Blake Harms,
Auto Technician
Employed by Carmedix, in Durham, North Carolina

How long have you worked as an Auto Technician?

Blake started working out in the field in 2008 after graduating from Durham Technical College.

Did you take Shop in High School?
No. Blake thought he wanted to go into the industrial design field, so he took academic classes in high school. But he spent all his free time wrenching on his own vehicles.

“My first car that I drove while attending high school was a 1996 BMW 325i that I quickly modified and made my own. I changed the suspension to lower the vehicle, installed an exhaust system, and did tons of maintenance/repairs such as spark plugs and brakes. I installed a full sound system in the doors and trunk with an amplifier, upgraded headlights and taillights. I had it tricked out! All at the age of 16. That was the beginning of my passion!”

Why did you decide to become an auto technician?
After high school, Blake attended North Carolina State University to study industrial design, then moved towards product designs but ultimately neither resonated with him.

“I was not passionate about sitting behind a computer screen and drawing things for the rest of my life. But I have always had a passion for working on cars.” He found that he had a fascination for seeing how vehicle components and sub-systems operated and decided to change course and enrolled at Durham Technical College. Once he began his education at Durham Tech, he realized he had found his passion.
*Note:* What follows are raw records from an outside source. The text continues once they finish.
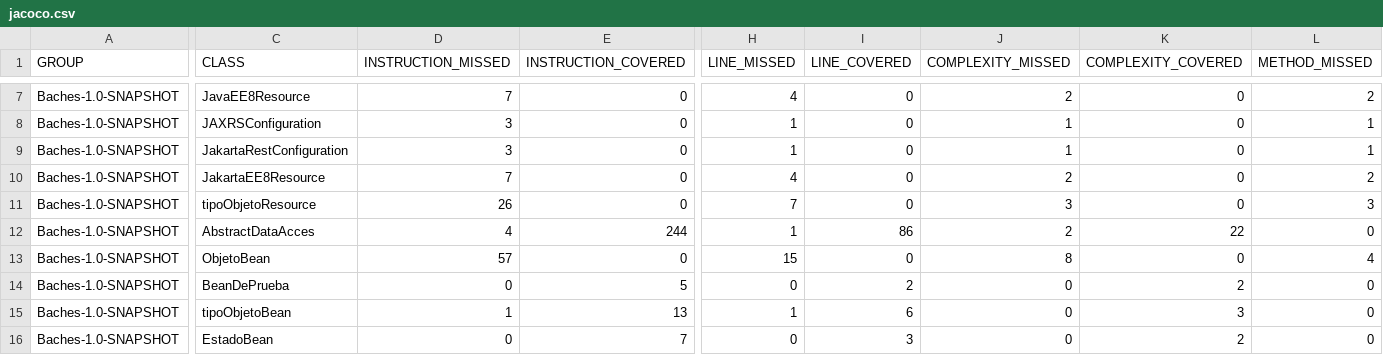
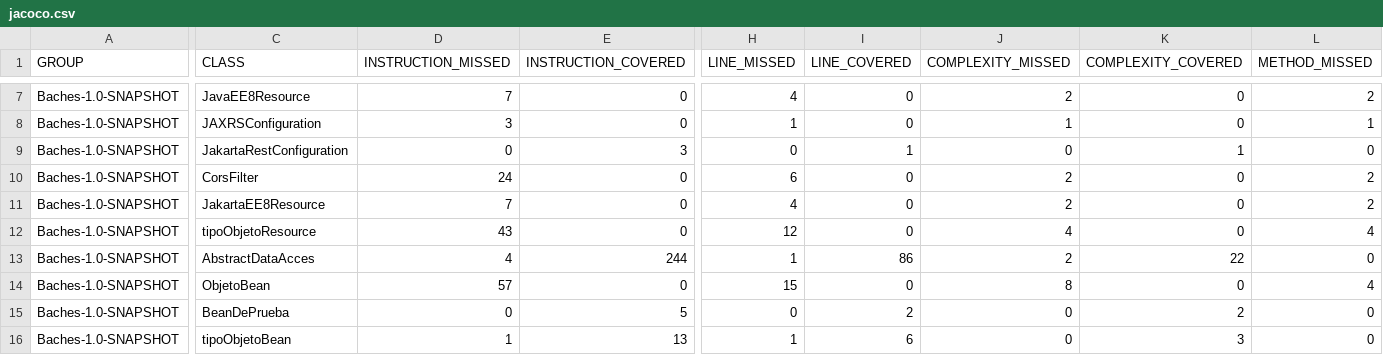
Before and after one commit to Aguirre-Cristian/proyectoTPI2022-ag19101, a CSV file: target/site/jacoco/jacoco.csv, drawn as a sheet; only a part is shown, gaps mark what is left out; the shorter side is filled out with more unchanged rows; addresses are those after the commit; rows hold the shown columns only; the diff covers the shown part only; the diff names each change by its address in the sheet, - before the commit and + after, or states it on an @@ line.

```diff
--- a/target/site/jacoco/jacoco.csv
+++ b/target/site/jacoco/jacoco.csv
-D9 (INSTRUCTION_MISSED): 3
+D9 (INSTRUCTION_MISSED): 0
-E9 (INSTRUCTION_COVERED): 0
+E9 (INSTRUCTION_COVERED): 3
-H9 (LINE_MISSED): 1
+H9 (LINE_MISSED): 0
-I9 (LINE_COVERED): 0
+I9 (LINE_COVERED): 1
-J9 (COMPLEXITY_MISSED): 1
+J9 (COMPLEXITY_MISSED): 0
-K9 (COMPLEXITY_COVERED): 0
+K9 (COMPLEXITY_COVERED): 1
-L9 (METHOD_MISSED): 1
+L9 (METHOD_MISSED): 0
+row 10: Baches-1.0-SNAPSHOT | CorsFilter | 24 | 0 | 6 | 0 | 2 | 0 | 2
-D12 (INSTRUCTION_MISSED): 26
+D12 (INSTRUCTION_MISSED): 43
-H12 (LINE_MISSED): 7
+H12 (LINE_MISSED): 12
-J12 (COMPLEXITY_MISSED): 3
+J12 (COMPLEXITY_MISSED): 4
-L12 (METHOD_MISSED): 3
+L12 (METHOD_MISSED): 4
```
Also changed, not shown: 43 edited cells elsewhere in this file, 43 other files.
Did trade school prep you for working in the real world?
Yes, Durham Tech was “more than helpful”, says Blake. He notes that the curriculum was
75 percent hands on diagnosing and repairing vehicles and 25 percent of the time was spent inside the classroom.
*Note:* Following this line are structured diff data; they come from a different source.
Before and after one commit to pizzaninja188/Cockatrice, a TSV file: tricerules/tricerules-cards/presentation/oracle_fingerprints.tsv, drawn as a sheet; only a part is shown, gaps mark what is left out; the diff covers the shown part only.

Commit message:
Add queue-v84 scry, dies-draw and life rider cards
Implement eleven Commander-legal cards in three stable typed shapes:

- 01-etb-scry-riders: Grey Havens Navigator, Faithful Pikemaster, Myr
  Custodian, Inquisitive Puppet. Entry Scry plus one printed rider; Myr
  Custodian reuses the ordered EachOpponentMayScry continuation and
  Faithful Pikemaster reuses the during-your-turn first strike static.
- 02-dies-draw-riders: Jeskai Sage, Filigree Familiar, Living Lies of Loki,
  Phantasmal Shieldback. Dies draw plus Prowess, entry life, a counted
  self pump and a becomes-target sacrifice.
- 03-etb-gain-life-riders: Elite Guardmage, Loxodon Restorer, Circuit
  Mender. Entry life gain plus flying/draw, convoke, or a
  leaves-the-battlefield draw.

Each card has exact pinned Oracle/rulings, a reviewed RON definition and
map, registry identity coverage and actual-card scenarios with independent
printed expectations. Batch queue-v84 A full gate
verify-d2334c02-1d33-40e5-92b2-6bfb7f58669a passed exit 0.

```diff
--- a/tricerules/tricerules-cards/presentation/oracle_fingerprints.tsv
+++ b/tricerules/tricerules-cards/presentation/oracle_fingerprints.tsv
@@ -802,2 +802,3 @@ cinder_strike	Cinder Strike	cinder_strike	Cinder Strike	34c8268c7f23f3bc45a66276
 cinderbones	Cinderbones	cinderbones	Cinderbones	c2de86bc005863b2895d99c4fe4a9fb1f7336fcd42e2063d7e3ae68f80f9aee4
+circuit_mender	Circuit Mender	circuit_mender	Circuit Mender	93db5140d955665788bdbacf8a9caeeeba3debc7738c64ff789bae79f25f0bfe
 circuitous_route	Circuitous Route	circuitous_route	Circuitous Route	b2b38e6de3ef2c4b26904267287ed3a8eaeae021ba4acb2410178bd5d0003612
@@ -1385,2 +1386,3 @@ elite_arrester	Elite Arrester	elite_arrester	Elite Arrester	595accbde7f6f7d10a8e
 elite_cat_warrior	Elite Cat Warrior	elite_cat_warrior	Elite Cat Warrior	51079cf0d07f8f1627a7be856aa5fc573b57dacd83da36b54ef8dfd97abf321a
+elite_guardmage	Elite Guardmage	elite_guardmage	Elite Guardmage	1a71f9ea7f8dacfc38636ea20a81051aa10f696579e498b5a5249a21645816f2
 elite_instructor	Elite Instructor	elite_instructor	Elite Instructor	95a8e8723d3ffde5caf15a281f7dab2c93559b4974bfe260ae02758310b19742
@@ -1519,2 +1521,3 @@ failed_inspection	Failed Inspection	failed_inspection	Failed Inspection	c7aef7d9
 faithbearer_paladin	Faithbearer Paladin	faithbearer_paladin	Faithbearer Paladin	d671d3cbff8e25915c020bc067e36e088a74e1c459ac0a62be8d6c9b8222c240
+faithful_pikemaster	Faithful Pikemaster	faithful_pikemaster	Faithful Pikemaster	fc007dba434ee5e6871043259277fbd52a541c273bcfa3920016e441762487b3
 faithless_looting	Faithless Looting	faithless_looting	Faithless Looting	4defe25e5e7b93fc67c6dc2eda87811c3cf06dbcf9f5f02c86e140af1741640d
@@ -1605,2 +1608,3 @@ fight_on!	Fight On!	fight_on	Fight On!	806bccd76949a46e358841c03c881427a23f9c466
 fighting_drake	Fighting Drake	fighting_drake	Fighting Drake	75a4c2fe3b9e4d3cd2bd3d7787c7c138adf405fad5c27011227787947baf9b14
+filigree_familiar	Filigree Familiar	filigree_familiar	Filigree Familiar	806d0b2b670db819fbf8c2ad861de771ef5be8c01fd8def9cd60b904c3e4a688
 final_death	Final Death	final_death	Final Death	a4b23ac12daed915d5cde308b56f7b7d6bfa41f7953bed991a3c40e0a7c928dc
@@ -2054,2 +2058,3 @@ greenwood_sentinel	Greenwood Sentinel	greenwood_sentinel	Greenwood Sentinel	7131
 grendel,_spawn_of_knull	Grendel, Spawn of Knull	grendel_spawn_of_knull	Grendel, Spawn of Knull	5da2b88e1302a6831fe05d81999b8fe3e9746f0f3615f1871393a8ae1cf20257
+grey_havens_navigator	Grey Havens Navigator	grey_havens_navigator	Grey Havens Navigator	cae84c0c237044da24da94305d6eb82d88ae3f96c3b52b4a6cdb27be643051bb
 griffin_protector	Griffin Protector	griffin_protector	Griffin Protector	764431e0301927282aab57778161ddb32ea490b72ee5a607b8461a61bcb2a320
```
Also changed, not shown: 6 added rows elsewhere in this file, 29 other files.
Best piece of advice a mentor or instructor ever gave you?
One of Blake’s mentors an ASE Master Technician, exposed him to a heavy dose of practical skills and exposed him to a wide variety of different cars, trucks, vans and heavy-duty vehicles.
“The best advice he gave me was to be confident in myself. Say I am comfortable servicing a Honda Civic, don’t be intimidated with a BMW. The level of difficulty might be slightly higher, but they all come apart and go back together.”

How many different shops have your worked at?
Over 12 years, Blake has worked at four different independent repair shops.
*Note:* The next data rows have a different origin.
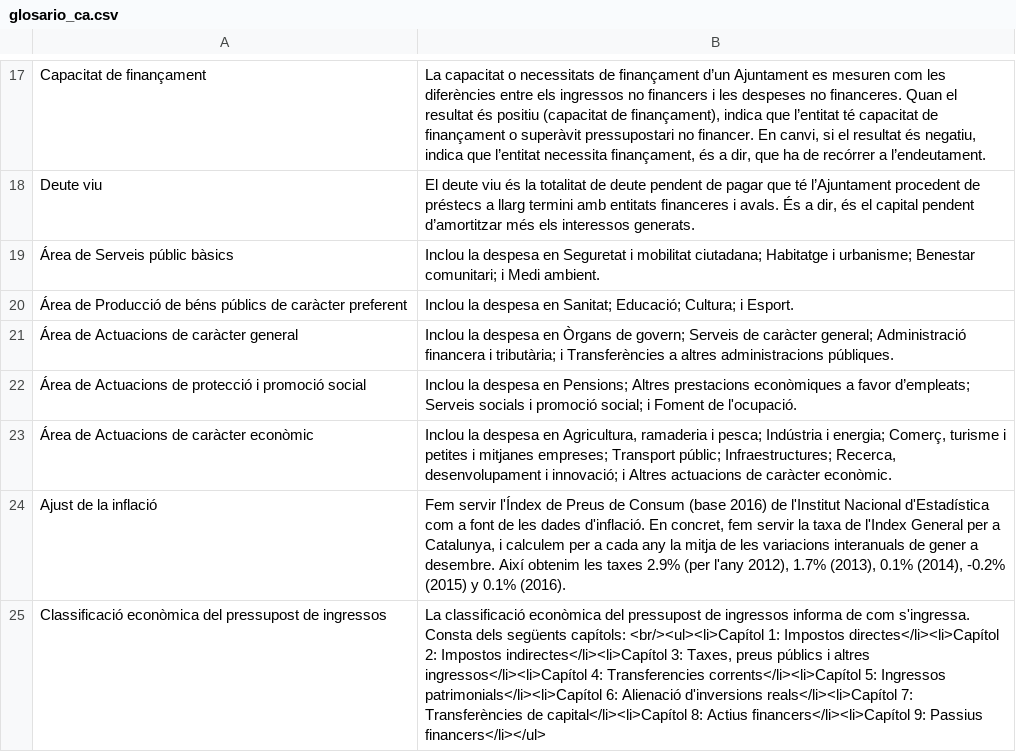
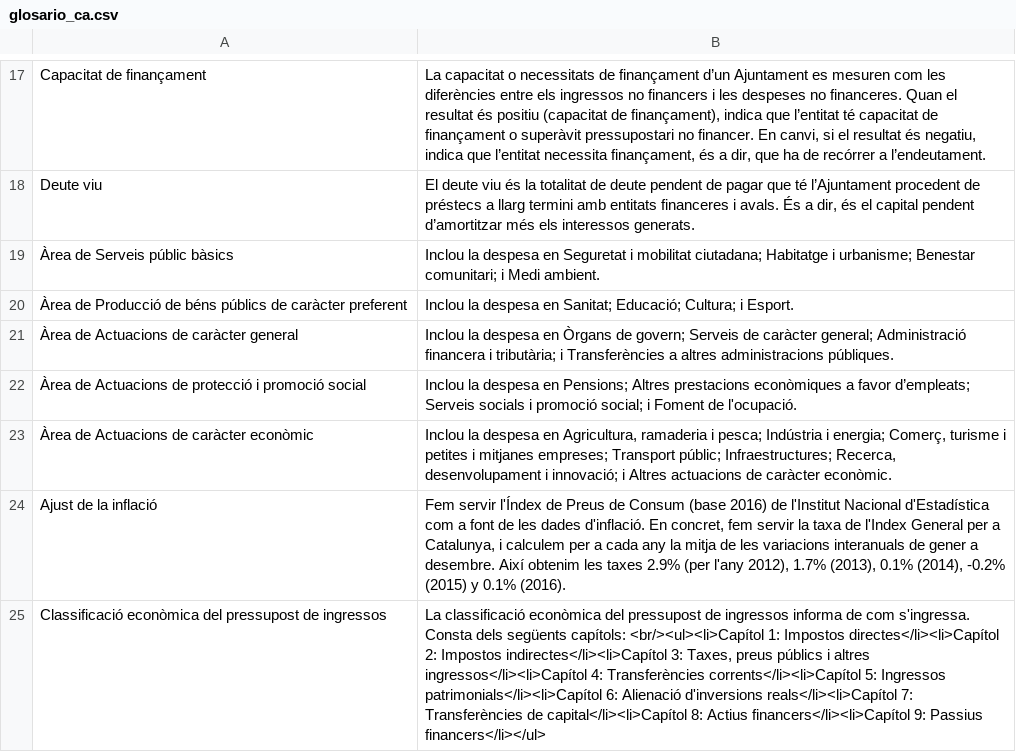
Before and after one commit to civio/presupuesto-elprat, a CSV file: data/glosario_ca.csv, drawn as a sheet; only a part is shown, gaps mark what is left out.

```diff
--- a/data/glosario_ca.csv
+++ b/data/glosario_ca.csv
@@ -18,9 +18,9 @@ Capacitat de finançament,"La capacitat o necessitats de finançament d’un Aju
 Deute viu,"El deute viu és la totalitat de deute pendent de pagar que té l’Ajuntament procedent de préstecs a llarg termini amb entitats financeres i avals. És a dir, és el capital pendent d’amortitzar més els interessos generats."
-Área de Serveis públic bàsics,"Inclou la despesa en Seguretat i mobilitat ciutadana; Habitatge i urbanisme; Benestar comunitari; i Medi ambient."
-Área de Producció de béns públics de caràcter preferent,"Inclou la despesa en Sanitat; Educació; Cultura; i Esport."
-Área de Actuacions de caràcter general,"Inclou la despesa en Òrgans de govern; Serveis de caràcter general; Administració financera i tributària; i Transferències a altres administracions públiques."
-Área de Actuacions de protecció i promoció social,"Inclou la despesa en Pensions; Altres prestacions econòmiques a favor d’empleats; Serveis socials i promoció social; i Foment de l'ocupació."
-Área de Actuacions de caràcter econòmic,"Inclou la despesa en Agricultura, ramaderia i pesca; Indústria i energia; Comerç, turisme i petites i mitjanes empreses; Transport públic; Infraestructures; Recerca, desenvolupament i innovació; i Altres actuacions de caràcter econòmic."
+Àrea de Serveis públic bàsics,"Inclou la despesa en Seguretat i mobilitat ciutadana; Habitatge i urbanisme; Benestar comunitari; i Medi ambient."
+Àrea de Producció de béns públics de caràcter preferent,"Inclou la despesa en Sanitat; Educació; Cultura; i Esport."
+Àrea de Actuacions de caràcter general,"Inclou la despesa en Òrgans de govern; Serveis de caràcter general; Administració financera i tributària; i Transferències a altres administracions públiques."
+Àrea de Actuacions de protecció i promoció social,"Inclou la despesa en Pensions; Altres prestacions econòmiques a favor d’empleats; Serveis socials i promoció social; i Foment de l'ocupació."
+Àrea de Actuacions de caràcter econòmic,"Inclou la despesa en Agricultura, ramaderia i pesca; Indústria i energia; Comerç, turisme i petites i mitjanes empreses; Transport públic; Infraestructures; Recerca, desenvolupament i innovació; i Altres actuacions de caràcter econòmic."
 Ajust de la inflació,"Fem servir l'Índex de Preus de Consum (base 2016) de l'Institut Nacional d'Estadística com a font de les dades d'inflació. En concret, fem servir la taxa de l'Index General per a Catalunya, i calculem per a cada any la mitja de les variacions interanuals de gener a desembre. Així obtenim les taxes 2.9% (per l'any 2012), 1.7% (2013), 0.1% (2014), -0.2% (2015) y 0.1% (2016)."
-Classificació econòmica del pressupost de ingressos,"La classificació econòmica del pressupost de ingressos informa de com s'ingressa.
-Consta dels següents capítols: <br/><ul><li>Capítol 1: Impostos directes</li><li>Capítol 2: Impostos indirectes</li><li>Capítol 3: Taxes, preus públics i altres ingressos</li><li>Capítol 4: Transferencies corrents</li><li>Capítol 5: Ingressos patrimonials</li><li>Capítol 6: Alienació d'inversions reals</li><li>Capítol 7: Transferències de capital</li><li>Capítol 8: Actius financers</li><li>Capítol 9: Passius financers</li></ul>"
+Classificació econòmica del pressupost de ingressos,"La classificació econòmica del pressupost de ingressos informa de com s'ingressa.
+Consta dels següents capítols: <br/><ul><li>Capítol 1: Impostos directes</li><li>Capítol 2: Impostos indirectes</li><li>Capítol 3: Taxes, preus públics i altres ingressos</li><li>Capítol 4: Transferències corrents</li><li>Capítol 5: Ingressos patrimonials</li><li>Capítol 6: Alienació d'inversions reals</li><li>Capítol 7: Transferències de capital</li><li>Capítol 8: Actius financers</li><li>Capítol 9: Passius financers</li></ul>"
```
Also changed, not shown: data/glosario_es.csv.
What makes a good shop to work at?
“What I look for in an exceptional business is its presentation and cleanliness. My current shop - Carmedix is polished and professional. Customers want to visit Carmedix, which means that we are busy. That ranks foremost in my book.” Next Blake adds, “I also look for the attitude and presences of my fellow employees that I might be working with. The team that I work with now is phenomenal. I mean that from day one. Every person is excited to work for Carmedix, and that speaks a lot for our boss, Jay Huh. Right off the bat I knew that this would be a great place to be.”

If you could have a “Do Over” would you still be an Auto Technician?
Blake is absolutely satisfied that he wrenches cars and trucks for a living. But he wishes he would have started down his path earlier.

What ASE Certifications do you have? Do you have any Vehicle specific certifications from working at a dealership?
As of today, Blake holds four certifications: A1-engine repair, A4-suspension and steering, A5-brake systems and A6-electrical. None of these tests were easy for Blake but he studies hard and is proud to have passed the tests to get his certifications. He is grateful that the tech school he attended drove home math and computer sciences which are important to working on cars. Blake feels that understanding “Electrical systems are crucial, especially nowadays with how advanced vehicles are. There’s a separate certification for hybrids, which I’m interested in taking. Being familiar with electronics is key because, in a shop setting, I notice some shops do not possess the talent or information with their techs to replace the correct part. What ends up happening is that it costs the shop and customer more instead of actually identifying of what is the root cause. In layman’s terms, having that electrical certification is going to help the tech with diagnostics, which is extremely important nowadays.”

What are the top challenges you face being an automotive technician?
“I would say that the big hurdle for techs are the tools. We see newer vehicles that require a one-off tool that you will never use ever again but only on this car to keep an object in place while you repair it. So, the hardest things that I see are just keeping up on updates with vehicles and the tools. Other than that, the knowledge is still the same, it's just how are we going to apply it.”

What do you enjoy most about being an automotive technician?
“Anything the has moving parts, anything that flows, anything that propels all put together is a most enjoyable experience.”

Advice to new techs
Regarding getting your ASE Certifications, “the most valuable and approachable certification that someone should begin with is engine repair. A1, the engine repair segment is extremely helpful. That is the broadest certification that allows someone to gain familiarity with cooling repair, lubrication systems such as the oil pump.”